That may have something to do with its troubled production, which in turn seems to have affected its fortunes since - after debuting at last year's Edinburgh Film Festival - has yet to get a British release. But, like Obree, it has more than enough heart to get it through. And while it's sometimes clumsy in its depiction of Obree's often crippling depression, it doesn't skimp on how severely it impacted on his life or how his obsessive sporting drive was wrapped up in it.
Obree wasn't just a tough pair of legs attached to some bagpipe-strength lungs. He invented his own track-bike which he rode in the "superman stance" on which he set the world one-hour record. The cycle used BMX parts and bits of the family washing machine.
And it set up Obree for constant run of showdowns with the sport's Euro-czars, apparently only interested selling sponsors' conventional bikes.
Although the script gives the impression of working through a checklist, this film makes us care about this superman who wasn't. That's helped by Obree's portrayal by Miller with solid support from the rest of the cast, especially Boyd as his long-suffering manager.
But although flawed it's gripping, affecting and inspiring. Yes, it attempts to say some serious things about how mental illness can affect even the most sound of body.
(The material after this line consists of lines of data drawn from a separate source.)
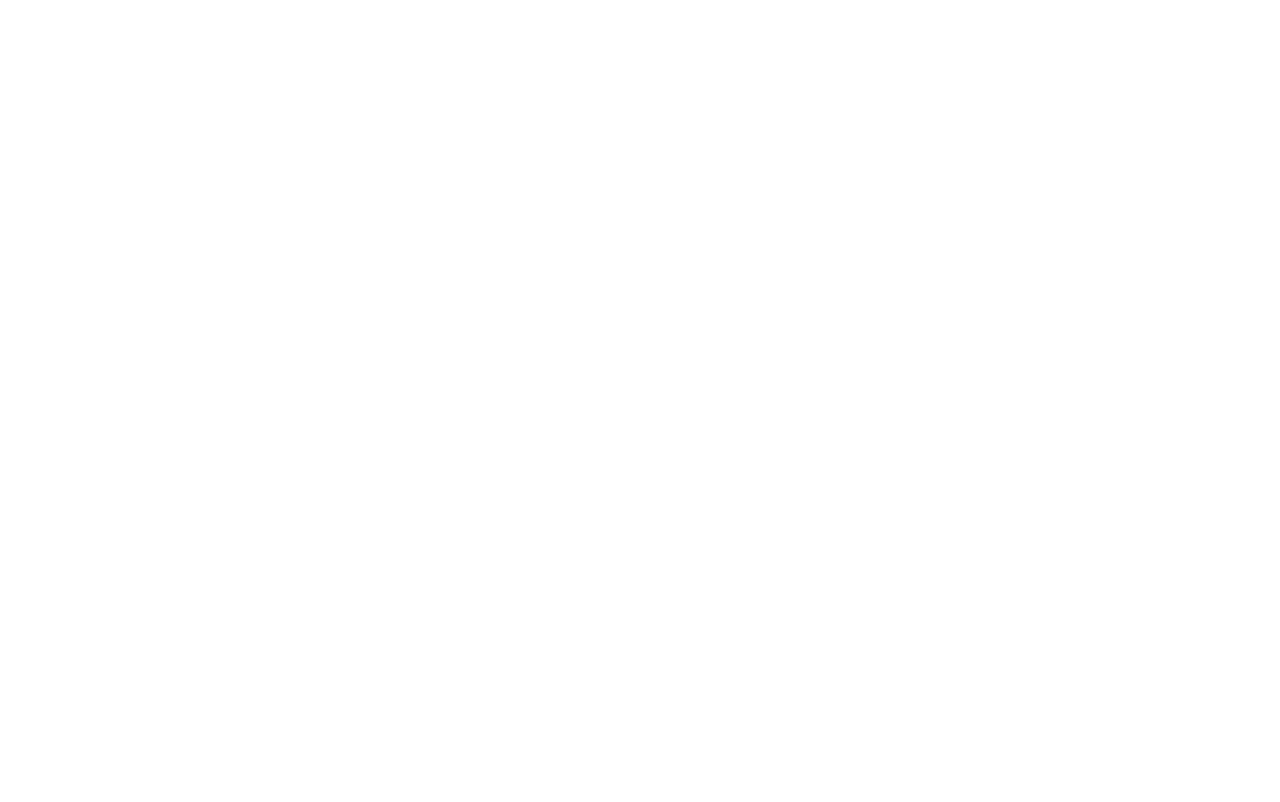
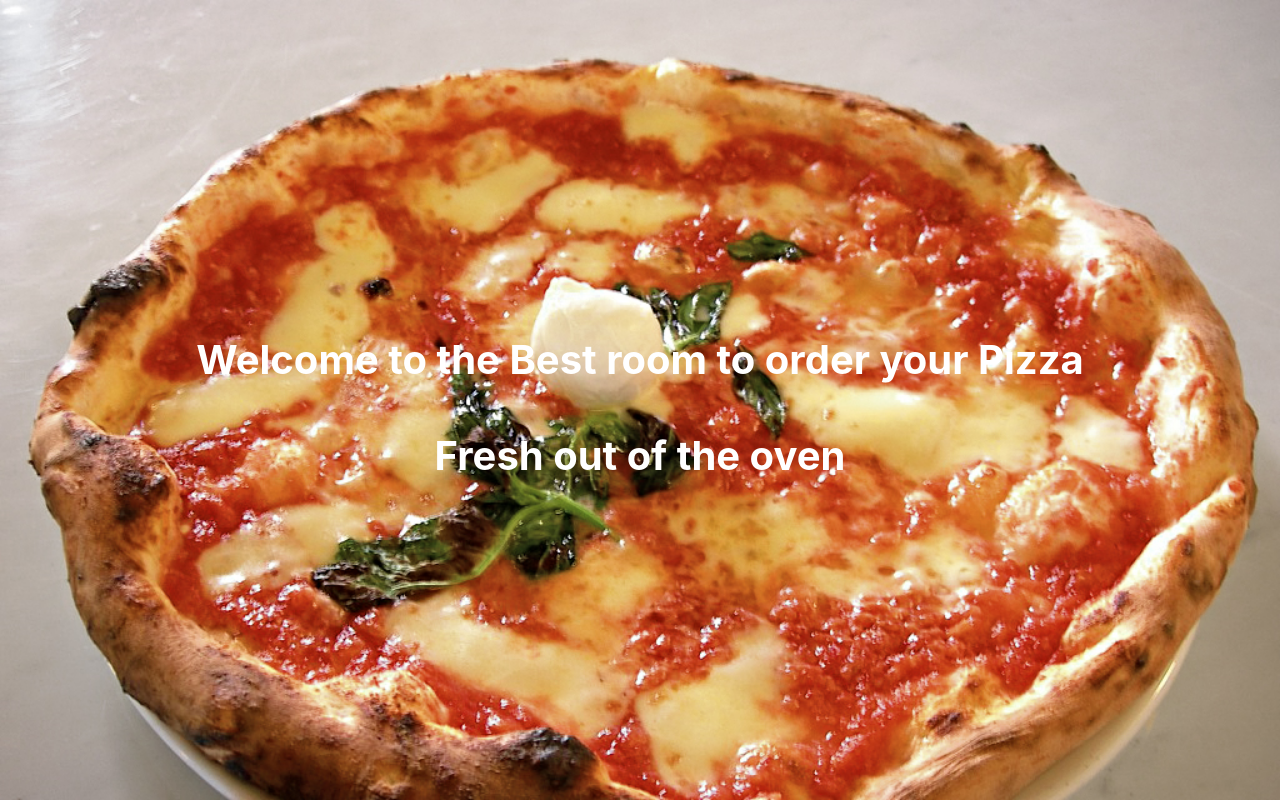
Before and after one commit to billodiallo/week4IP, a plain HTML site: page index.html in a window 1280 px wide. Shown: the top 802 px of the page. Drawn offline with nearby package versions, Linux system fonts and the light colour scheme; files whose address does not match are found by name.

Commit message:
body styling

```diff
--- a/css/styles.css
+++ b/css/styles.css
@@ -1,13 +1,6 @@
-
-
-
-body{
-  font-family: serif;
-  /*background: url("../img/pizza.jpg");
-  background-color: transparent;
-  background-repeat: no-repeat;
+#landing-page {
+  background: url("../img/pizza.jpg");
   background-size: cover;
-  background-attachment: fixed;
-  min-height: 100vh;
+  background-repeat: no-repeat
 
 }
```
Personally, being half Scottish and barely half a cyclist, it had me at: "Och aye, can ya fix my pedal please laddie".
Cast: Jonny Lee Miller, Billy Boyd, Laura Fraser, Brian Cox
Director: Douglas Mackinnon
Running time: 96 mins